In a separate article, gauged views at the four sites named in the injunction and reports that bonfire builders remain "defiant".
"We certainly won't be turning anyone away, and what are they going to do about it - take about 700 people to court?" said one person at a bonfire site at Avoniel Leisure Centre.
Over in the News Letter, however, there's a different take under the headline: "Calm in East Belfast in face of bonfire storm".
UUP councillor Jim Rodgers said: "It's been generally quiet, I haven't heard of there being any stand-offs or anything like that."
Meanwhile, the Daily Mirror speaks to the bricklayer behind one of Northern Ireland's biggest bonfires - who says the task of turning pallets into a pyre is a community force for good.
Andre Austin is one of the builder's of the huge Corcrain bonfire in Portadown. He says the project gives local teenagers something positive to focus on.
"It keeps them busy at weekends. It keeps them off drink and out of the police's road," he says.
Elsewhere in the Mirror, the paper reports on a family's disappointment after their disabled son was told he could not play at a trampoline centre in Belfast.
The parents of Zack Gorden, who has prosthetic legs, said he was left distraught after being "singled out" at We Are Vertigo during a summer scheme.
"When he came home he was upset and silent and went to his room and would not come out," said his father, Patrick.
We Are Vertigo said staff felt "there may have been an increased risk of injury to the child on our trampolines" and have invited the family to "discuss this further and to see how we can facilitate future visits".
Back over in the News Letter, the front page turns once again to politics with a DUP MP "rubbishing" a legal challenge launched against the DUP and Conservative Party pact.
Sammy Wilson said that "a fool and his money are easily parted" over news that the legal challenge had raised more than £20,000 in funds via an online campaign.
The challenge has been brought by Green Party member Ciaran McClean, who says the deal "flies in the face of the Good Friday Agreement".
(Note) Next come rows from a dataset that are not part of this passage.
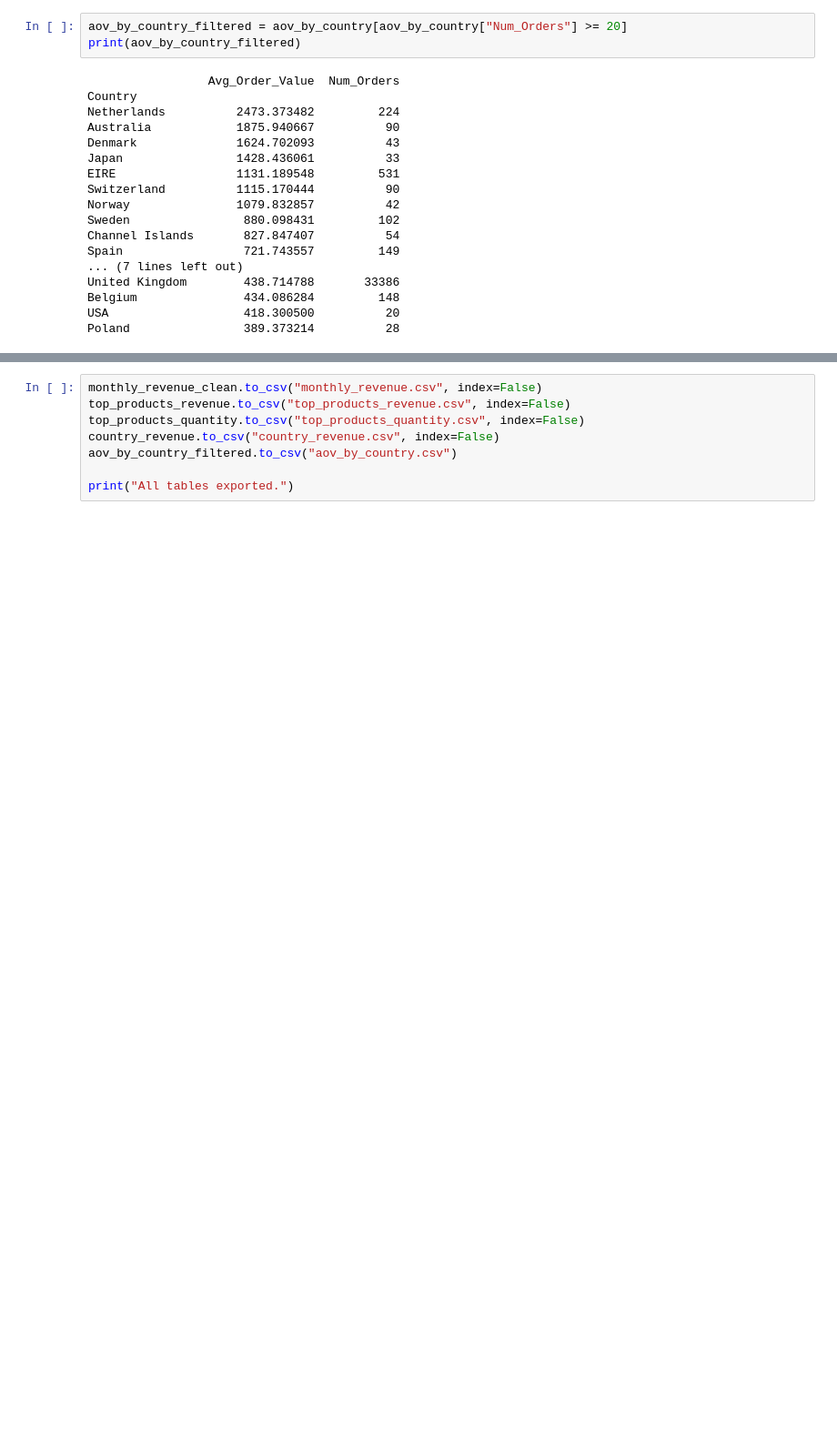
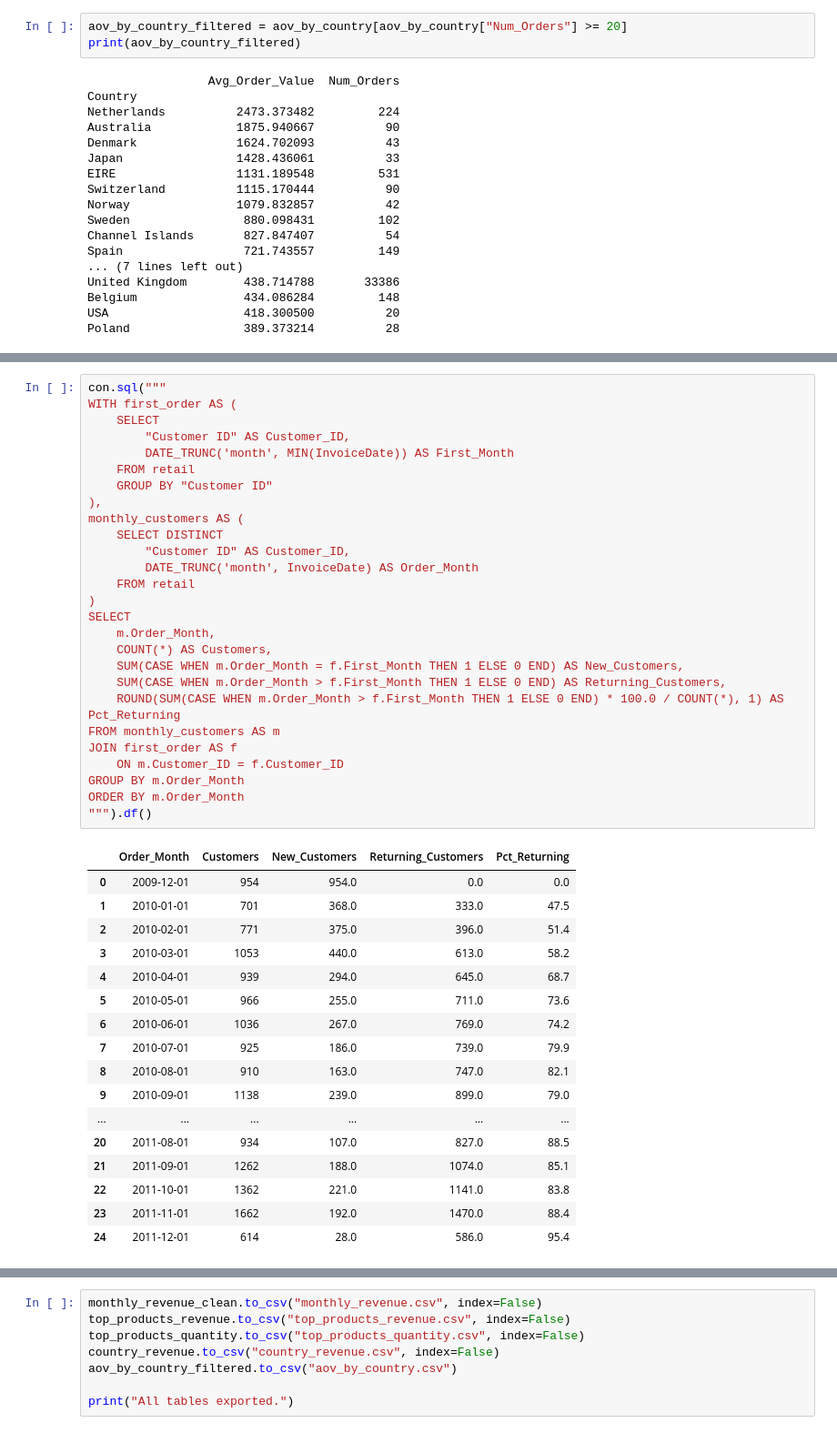
Before and after one commit to Rahulkulkarni2002/retail-sales-performance-dashboard, a Jupyter notebook: sales_kpi_analysis.ipynb, the cells around one changed output, grey strips where cells are left out. Shown at 91% size. Drawn from its saved outputs; the diff is of its cells as text; blank space fills up the shorter version.

```diff
--- a/sales_kpi_analysis.ipynb
+++ b/sales_kpi_analysis.ipynb
@@ -346,0 +582,45 @@ Poland                389.373214          28
+# %%
+con.sql("""
+WITH first_order AS (
+    SELECT
+        "Customer ID" AS Customer_ID,
+        DATE_TRUNC('month', MIN(InvoiceDate)) AS First_Month
+    FROM retail
+    GROUP BY "Customer ID"
+),
+monthly_customers AS (
+    SELECT DISTINCT
+        "Customer ID" AS Customer_ID,
+        DATE_TRUNC('month', InvoiceDate) AS Order_Month
+    FROM retail
+)
+SELECT
+    m.Order_Month,
+    COUNT(*) AS Customers,
+    SUM(CASE WHEN m.Order_Month = f.First_Month THEN 1 ELSE 0 END) AS New_Customers,
+    SUM(CASE WHEN m.Order_Month > f.First_Month THEN 1 ELSE 0 END) AS Returning_Customers,
+    ROUND(SUM(CASE WHEN m.Order_Month > f.First_Month THEN 1 ELSE 0 END) * 100.0 / COUNT(*), 1) AS Pct_Returning
+FROM monthly_customers AS m
+JOIN first_order AS f
+    ON m.Customer_ID = f.Customer_ID
+GROUP BY m.Order_Month
+ORDER BY m.Order_Month
+""").df()
+# %% [output]
+|  | Order_Month | Customers | New_Customers | Returning_Customers | Pct_Returning |
+| 0 | 2009-12-01 | 954 | 954.0 | 0.0 | 0.0 |
+| 1 | 2010-01-01 | 701 | 368.0 | 333.0 | 47.5 |
+| 2 | 2010-02-01 | 771 | 375.0 | 396.0 | 51.4 |
+| 3 | 2010-03-01 | 1053 | 440.0 | 613.0 | 58.2 |
+| 4 | 2010-04-01 | 939 | 294.0 | 645.0 | 68.7 |
+| 5 | 2010-05-01 | 966 | 255.0 | 711.0 | 73.6 |
+| 6 | 2010-06-01 | 1036 | 267.0 | 769.0 | 74.2 |
+| 7 | 2010-07-01 | 925 | 186.0 | 739.0 | 79.9 |
+| 8 | 2010-08-01 | 910 | 163.0 | 747.0 | 82.1 |
+| 9 | 2010-09-01 | 1138 | 239.0 | 899.0 | 79.0 |
+| ... | ... | ... | ... | ... | ... |
+| 20 | 2011-08-01 | 934 | 107.0 | 827.0 | 88.5 |
+| 21 | 2011-09-01 | 1262 | 188.0 | 1074.0 | 85.1 |
+| 22 | 2011-10-01 | 1362 | 221.0 | 1141.0 | 83.8 |
+| 23 | 2011-11-01 | 1662 | 192.0 | 1470.0 | 88.4 |
+| 24 | 2011-12-01 | 614 | 28.0 | 586.0 | 95.4 |
```
Also changed, not shown: parts of 33 cells of this notebook, 3 other files.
Meanwhile the Irish News' front page says a County Londonderry woman's US husband is being held "hostage" by the Home Office because she refuses to call herself a British citizen.
Emma DeSouza says the Home Office are insisting she describe herself as British in her attempts to gain a visa for her husband Jake, despite her being an Irish passport holder who does not identify as British.
She says Mr DeSouza surrendered his passport to the Home Office but that it will not return it until she drops her visa application or changes her nationality to British, leading to Mr DeSouza missing funerals in his homeland and losing out on income as a touring musician.
"This is a ridiculous situation that is threatening our financial security," she told the Irish News. The Home Office told the paper that "all applications are considered on their individual merits".
Elsewhere, the paper notes a "very different kind of ring" for Belfast boxer Paddy Barnes after he celebrated his wedding at the weekend.
Barnes, 30, tied the knot with his long-term partner Mari Burns on Saturday after 14 years together. And it was a boxing affair all round, as two of the groomsmen were none other than former world champion Carl Frampton and Olympic medallist Michael Conlon.
Finally, sticking with the sporting theme. the Belfast Telegraph says the Irish Open gave "Portstewart 100,000 reasons to celebrate" after the golf tournament came to an end on Sunday having recorded 100,000 visitors to the north coast course.
Next year, the tournament moves slightly further up the coast to Ballyliffin in County Donegal, where organisers are certain the tournament will once again by a major success.